DoJ's response to procession by members of legal sector

     In response to the procession by certain members of the legal sector today (June 6), a spokesman for the Department of Justice (DoJ) issued the following statement:

     The Fugitive Offenders and Mutual Legal Assistance in Criminal Matters Legislation (Amendment) Bill 2019 aims to deal with the Taiwan murder case and seeks to plug the loopholes in the current regime for legal co-operation in criminal matters.

     The surrender of fugitive offenders and mutual legal assistance regimes in Hong Kong are devised with reference to the guidelines and model treaties endorsed by the United Nations, and are consistent with human rights protection principles that are commonly followed by the international community. For special surrender arrangements prescribed under the Bill, there can be more safeguards for the protection of the rights of the subject, apart from those provided for by the existing Fugitive Offenders Ordinance (FOO).

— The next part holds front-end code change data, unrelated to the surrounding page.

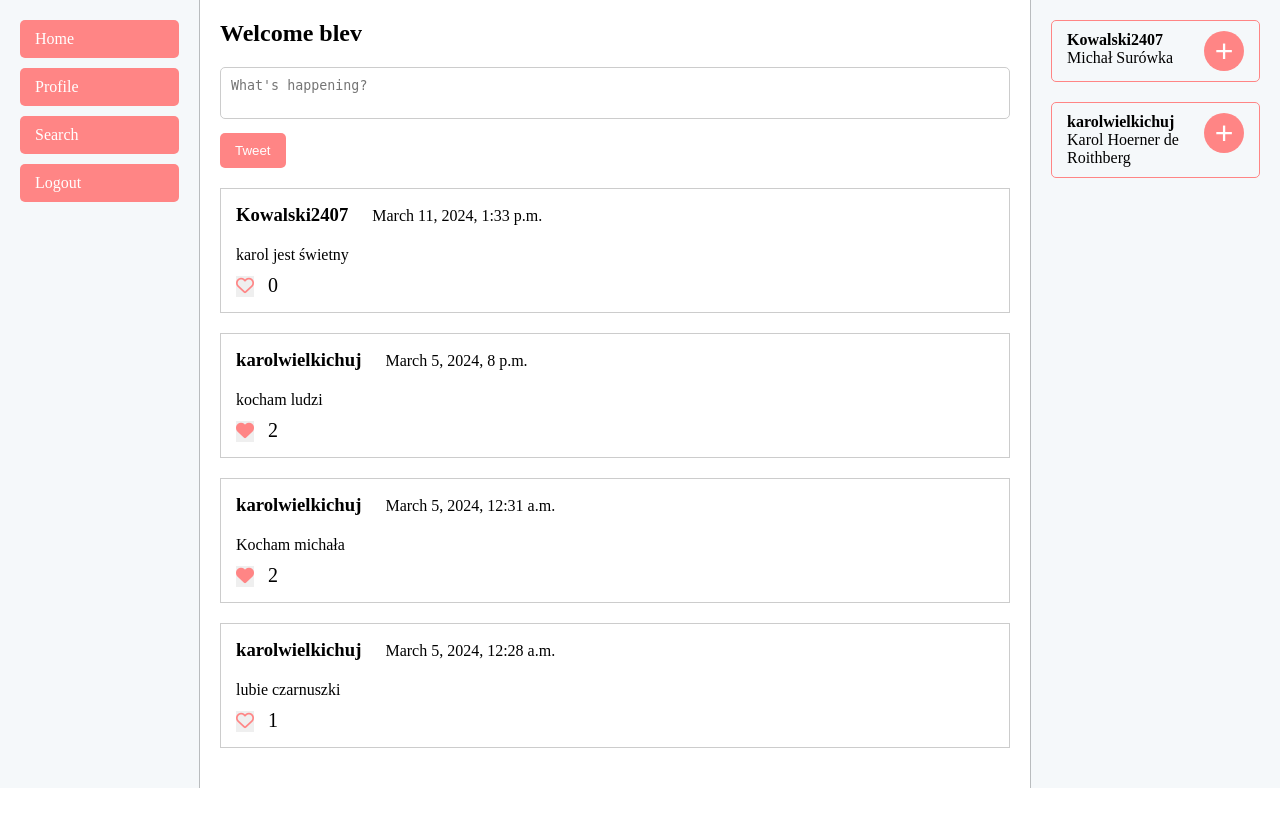
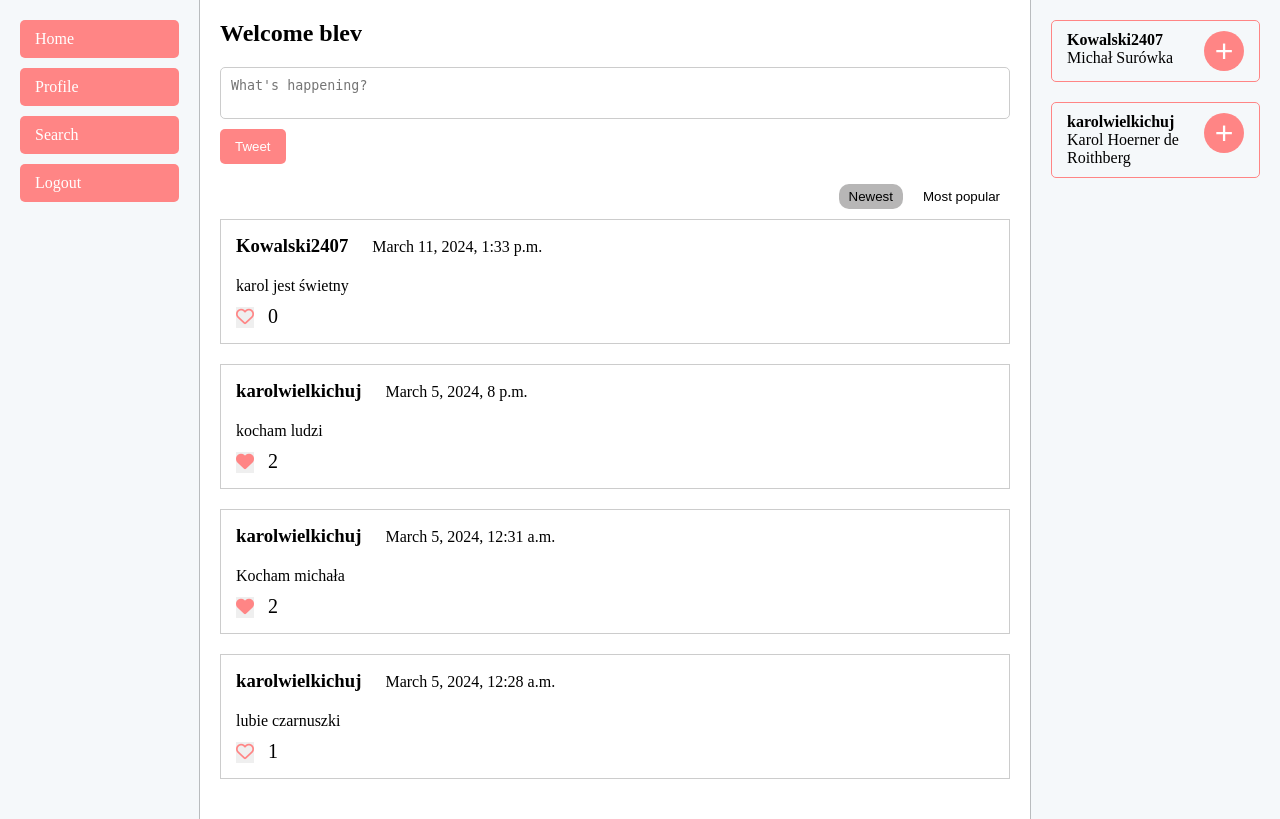
Before and after one commit to Karol931/Switter, a Django app: page / in a window 1280 px wide. Before the commit the page ends 788 px from the top, so only its background shows below. Run offline with Django 4.2, Linux system fonts and the light colour scheme; a user stored in the database is signed in; data comes from the database, SQL or seed files in the repository; both versions use the stored data as it was after the commit; some libraries are stand-ins or nearby versions.

Commit message:
Added order methods to main_page

```diff
--- a/switter/authorization/views.py
+++ b/switter/authorization/views.py
@@ -45,5 +45,7 @@
 
 def logout_user(request):
     if request.method == 'GET':
+        del request.session['sort_method']
+        del request.session['current_page']
         logout(request)
         return redirect('login')
--- a/switter/main_page/static/main_page.css
+++ b/switter/main_page/static/main_page.css
@@ -178,3 +178,42 @@
 .hearth {
     color: #ff8585;
 }
+
+.new-post-container {
+    display: flex;
+    flex-direction: column;
+}
+
+.new-post-form {
+    display: flex;
+    flex-direction: column;
+}
+
+.tweet-container {
+    display: flex;
+    justify-content: space-between;
+    align-items: center;
+}
+
+.sort-container {
+    display: flex;
+    justify-content: flex-end;
+    margin-bottom: 10px;
+}
+
+.sort-btn {
+    display: inline;
+    margin-left: 10px;
+    border: none;
+    border-radius: 10px;
+    padding: 5px 10px;
+    background-color: #fff;
+}
+
+.sort-btn:hover {
+    background-color: rgb(183, 182, 182);
+}
+
+.clicked-sort-btn {
+    background-color: rgb(183, 182, 182);
+}
--- a/switter/main_page/templates/main_page.html
+++ b/switter/main_page/templates/main_page.html
@@ -33,26 +33,41 @@
                         {% endfor%}
                         {% endif %}
                     </div>
-                    <!-- <div>
-                        <form action="" method="post">
-                            <button type="submit" style="display: inline;" class="sort-btn">Najnowsze</button>
-                            <button type="submit" style="display: inline;" class="sort-btn">Najpopularniejsze</button>
-                        </form>
-                    </div> -->
+
                 </div>
             </form>
+            <div class="sort-container">
+                <form action="{% url 'set_sort_method' %}" method="post">
+                    {% csrf_token %}
+                    {% if sort_method == "newest" %}
+                    <button type="submit" class="clicked-sort-btn sort-btn">Newest</button>
+                    {% else %}
+                    <button type="submit" class="sort-btn">Newest</button>
+                    {% endif %}
+                    <input type="hidden" name="sort-method" value="newest">
+                </form>
+                <form action="{% url 'set_sort_method' %}" method="post">
+                    {% csrf_token %}
+                    {% if sort_method == "most-popular" %}
+                    <button type="submit" class="clicked-sort-btn sort-btn">Most popular</button>
+                    {% else %}
+                    <button type="submit" class="sort-btn">Most popular</button>
+                    {% endif %}
+                    <input type="hidden" name="sort-method" value="most-popular">
+                </form>
+            </div>
             {% for post in posts %}
             <div class="post">
                 <h3 class="username">{{post.user}}</h3>
                 <p class="date">{{post.date_time}}</p>
-                <p class="post-text">{{post.post}}</p>
+                <p class="post-text">{{post.text}}</p>
                 {% if post.is_liked %}
                 <form action="{% url 'delete_like' %}" method="post" style="display: inline;">
                     {% csrf_token %}
                     <button type="submit" class="heart-btn">
                         <i class="fa fa-heart hearth"></i>
                     </button>
-                    <input type="hidden" name="post-id" value="{{post.id}}">
+                    <input type="hidden" name="post-id" value="{{post.post_id}}">
                 </form>
                 {% else %}
                 <form action="{% url 'add_like' %}" method="post" style="display: inline;">
@@ -60,7 +75,7 @@
                     <button class="heart-btn">
                         <i class="fa-regular fa-heart hearth"></i>
                     </button>
-                    <input type="hidden" name="post-id" value="{{post.id}}">
+                    <input type="hidden" name="post-id" value="{{post.post_id}}">
                 </form>
                 {% endif %}
                 <p class="like-number">{{post.like_number}}</p>
--- a/switter/main_page/views.py
+++ b/switter/main_page/views.py
@@ -6,7 +6,13 @@
 def main_page(request):
     if request.user.is_authenticated:
         user = request.user
-        posts = get_main_page_posts(user)
+        request.session['current_page'] = 'main_page'
+        if request.session.__contains__('sort_method'):
+            sort_method = request.session['sort_method']
+            posts = get_main_page_posts(user, sort_method)
+        else:
+            sort_method = 'newest'
+            posts = get_main_page_posts(user)
         people_to_observe = get_users_to_observe(user)
-        # likes = get_post_like_number(posts)
-        return render(request, 'main_page.html', {'user' : user, 'posts': posts, 'people_to_observe': people_to_observe})
+
+        return render(request, 'main_page.html', {'user' : user, 'posts': posts, 'people_to_observe': people_to_observe, 'sort_method': sort_method})
--- a/switter/posts/urls.py
+++ b/switter/posts/urls.py
@@ -4,6 +4,7 @@
 urlpatterns = [
     path('add_post/', views.add_post, name='add_post'),
     path('delete_post/', views.delete_post, name='delete_post'),
-    path('add_like', views.add_like, name='add_like'),
-    path('delete_like', views.delete_like, name='delete_like')
+    path('add_like/', views.add_like, name='add_like'),
+    path('delete_like/', views.delete_like, name='delete_like'),
+    path('set_sort_method/', views.set_sort_method, name='set_sort_method'),
 ]
--- a/switter/posts/utils.py
+++ b/switter/posts/utils.py
@@ -1,7 +1,9 @@
 from .models import Post, Like
 from django.contrib.auth.models import User
+from django.db.models import Value, IntegerField, Count
 from openai import OpenAI
 from django.conf import settings
+from django.db import connection
 
 def check_post_sentiment(post_text):
     API_KEY = setattr(settings, 'OPENAI_API_KEY', None)
@@ -22,34 +24,48 @@
 
     return posts
 
-def get_main_page_posts(logged_in_user):
-    posts = Post.objects.exclude(user=logged_in_user).order_by('-date_time')
-    user = User.objects.get(id=logged_in_user.id)
-    print(user.id)
-    like_numbers = [get_like_number(post) for post in posts]
+def get_main_page_posts(logged_in_user, sort_method = 'newest'):
+    order_method = get_order_method(sort_method)
 
-    is_post_liked_by_user_list = are_posts_liked_by_user(posts, logged_in_user)
+    with connection.cursor() as cursor:
+        query = f""" SELECT p.*, COUNT(l.id) AS like_count, l.user_id
+                    FROM posts_Post AS p LEFT JOIN posts_Like AS l ON p.id = l.post_id
+                    WHERE p.user_id != {logged_in_user.id}
+                        GROUP BY p.id
+                        ORDER BY {order_method} DESC;"""
+        cursor.execute(query)
+        tuple_posts = cursor.fetchall()
 
-    for post, like_number, is_liked in zip(posts, like_numbers, is_post_liked_by_user_list):
-        post.like_number = like_number
-        post.is_liked = is_liked
+    posts = translate_tuple_to_dict(tuple_posts, logged_in_user)
 
     return posts
 
-def get_like_number(post):
+def get_order_method(sort_method):
+    if sort_method == 'newest':
+        order_method = 'p.date_time'
+    elif sort_method == 'most-popular':
+        order_method = 'like_count'
 
-    return Like.objects.filter(post=post).count()
+    return order_method
 
-def are_posts_liked_by_user(posts, user):
-    is_post_liked_by_user_list = []
-    counter = 0
-    for post in posts:
-        likes = Like.objects.filter(post=post).values('user')
-        for like in likes:
-            if like['user'] == user.id:
-                is_post_liked_by_user_list.append(True)
-        if len(is_post_liked_by_user_list) -1 < counter:
-            is_post_liked_by_user_list.append(False)
-        counter += 1
+def translate_tuple_to_dict(tuple_posts, logged_id_user):
+    posts = [
+        {
+            'post_id' : post[0],
+            'text' : post[1],
+            'date_time' : post[2],
+            'user' : User.objects.get(id=post[3]).username,
+            'like_number': post[4],
+            'is_liked': is_post_liked_by_user(post[0], logged_id_user.id)
+        }
+        for post in tuple_posts]
 
-    return is_post_liked_by_user_list
+    return posts
+
+def is_post_liked_by_user(post_id, user_id):
+    likes = Like.objects.filter(post=post_id).values('user')
+    for like in likes:
+        if like['user'] == user_id:
+            return True
+
+    return False
--- a/switter/user_profile/views.py
+++ b/switter/user_profile/views.py
@@ -5,6 +5,8 @@
 def profile_page(request):
     if request.method == 'GET':
         user = request.user
+        request.session['current_page'] = 'profile_page'
         posts = get_logged_in_user_posts(user)
         observers = get_users_observers(user)
+
         return render(request, 'profile_page.html', {'user': user, 'posts': posts, 'observers': observers})
```
Also changed, not shown: switter/posts/views.py (+15 -5 lines), switter/db.sqlite3.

     The Government has been adopting extremely stringent procedures in handling requests for surrender of fugitive offenders. The existing legislation sets out the appropriate human rights and procedural safeguards, as well as the gatekeeping roles of the court and the executive authorities. Executive scrutiny includes the DoJ's examination on whether the surrender request satisfies the legal requirements and the Chief Executive's decision taking into account the DoJ's advice. The judicial process includes open court hearings and application for judicial review (Note 1), habeas corpus (Note 2) or both by the person involved.

     The FOO has been operating effectively for over almost 22 years since its enactment, striking a balance between pursuit of fugitives and protection of human rights.

     The independence of the Judiciary is constitutionally provided for and enshrined in Article 85 of the Basic Law. At the same time, the tenure of office of judges is protected by Article 89 of the Basic Law.

     More importantly, the independence of judges is also reflected in the Judicial Oath, which is a solemn undertaking by every judge to serve the Hong Kong Special Administrative Region and administer justice "without fear or favour, self-interest or deceit". The DoJ firmly believes that the Judiciary and all its judicial officers will continue to exercise judicial power in a fair and just manner, and free from any interference.

Note 1: The Chief Executive's issue of authority to proceed or surrender order is susceptible to judicial review, see Robert Henry Cosby v Chief Executive of the HKSAR [1999] HKEC 691, Cheng Chui Ping v the Chief Executive of the Hong Kong Special Administrative Region and the United States of America [2002] HKCU 5.

Note 2: HO Man Kong v Superintendent of Lai Chi Kok Reception Centre [2011] HKEC 1037 is a case on habeas corpus.

Ends/Thursday, June 6, 2019